Based on the book by Democracy Now cohost Juan González, the film presses past the distortions and prejudices that are shaping much of the immigration debate in the United States. It lays out a historical overview of U.S. policy in Latin America, illuminating its direct role in decades of northward migration by millions of people.
Talking-head interviews with a wide range of accomplished Latinos vary in their impact, but collectively they form a portrait that belies the image of a demonized other.
Directors Peter Getzels and Eduardo López and author González also present cogent statistics — including the fact that since at least 1820, Mexico has been the source of more legal immigrants to the United States than any other country.
Mexico is one of six nations whose ties to the States are explored; also profiled is Puerto Rico, in its still-thorny limbo between independence and statehood. The United States imposed citizenship on Puerto Ricans just in time for World War I conscription, the filmmakers point out, and they go on to trace the not unrelated pattern of recruiting expendable work forces from Mexico — valuable but not valued.
Though its snapshot approach is uneven, Harvest is a valuable resource: a good starting point for a fuller perspective on this nation of immigrants.

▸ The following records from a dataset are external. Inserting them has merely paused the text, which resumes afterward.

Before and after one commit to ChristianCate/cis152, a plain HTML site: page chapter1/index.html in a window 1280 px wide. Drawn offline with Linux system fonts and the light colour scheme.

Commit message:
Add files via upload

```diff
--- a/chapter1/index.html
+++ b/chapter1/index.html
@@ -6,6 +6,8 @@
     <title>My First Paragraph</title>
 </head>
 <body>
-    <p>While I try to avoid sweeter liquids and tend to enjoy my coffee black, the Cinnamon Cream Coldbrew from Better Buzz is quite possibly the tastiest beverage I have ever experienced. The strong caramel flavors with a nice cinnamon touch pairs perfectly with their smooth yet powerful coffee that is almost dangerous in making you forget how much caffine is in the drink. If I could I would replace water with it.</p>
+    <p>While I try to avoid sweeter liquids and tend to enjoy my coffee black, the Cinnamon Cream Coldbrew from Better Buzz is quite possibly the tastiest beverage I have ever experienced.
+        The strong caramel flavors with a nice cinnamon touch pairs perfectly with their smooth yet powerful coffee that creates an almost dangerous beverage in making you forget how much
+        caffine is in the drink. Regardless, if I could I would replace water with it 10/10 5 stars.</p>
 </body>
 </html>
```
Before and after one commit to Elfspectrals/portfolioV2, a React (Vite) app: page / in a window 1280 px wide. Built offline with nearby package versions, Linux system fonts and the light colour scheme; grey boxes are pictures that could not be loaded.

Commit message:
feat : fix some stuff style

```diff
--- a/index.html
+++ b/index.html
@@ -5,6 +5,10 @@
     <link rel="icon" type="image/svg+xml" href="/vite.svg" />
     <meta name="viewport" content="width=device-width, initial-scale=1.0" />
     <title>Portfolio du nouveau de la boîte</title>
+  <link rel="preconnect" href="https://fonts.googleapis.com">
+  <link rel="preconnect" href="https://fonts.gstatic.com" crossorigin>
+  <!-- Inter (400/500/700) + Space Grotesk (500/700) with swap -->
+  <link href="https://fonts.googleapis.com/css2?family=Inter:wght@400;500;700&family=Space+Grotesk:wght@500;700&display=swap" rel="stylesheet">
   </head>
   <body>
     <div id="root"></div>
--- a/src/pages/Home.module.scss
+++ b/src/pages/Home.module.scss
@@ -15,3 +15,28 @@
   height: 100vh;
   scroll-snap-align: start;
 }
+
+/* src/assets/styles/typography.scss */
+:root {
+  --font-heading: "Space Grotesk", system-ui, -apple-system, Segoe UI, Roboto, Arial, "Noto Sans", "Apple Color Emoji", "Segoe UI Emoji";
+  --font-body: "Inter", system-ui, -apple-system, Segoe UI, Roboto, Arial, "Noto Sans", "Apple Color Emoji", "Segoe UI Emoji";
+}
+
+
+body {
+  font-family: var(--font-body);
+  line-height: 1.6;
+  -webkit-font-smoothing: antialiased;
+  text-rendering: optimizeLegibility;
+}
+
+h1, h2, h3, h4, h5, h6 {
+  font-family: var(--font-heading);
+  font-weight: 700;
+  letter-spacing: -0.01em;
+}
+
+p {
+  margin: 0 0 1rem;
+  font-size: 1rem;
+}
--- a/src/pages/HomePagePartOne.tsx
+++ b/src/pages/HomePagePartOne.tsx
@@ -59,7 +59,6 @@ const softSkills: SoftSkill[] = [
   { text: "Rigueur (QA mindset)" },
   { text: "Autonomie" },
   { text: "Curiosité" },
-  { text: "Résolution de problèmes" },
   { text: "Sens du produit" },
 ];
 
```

One World Film Festival: 'Harvest of Empire'
No MPAA rating. Harvest of Empire. 1:33.
When: 2 p.m. March 10
Where: Central Library Farish Theater, 140 E. Main St.
Learn more: (859) 266-6073, Oneworldfilmfestival.org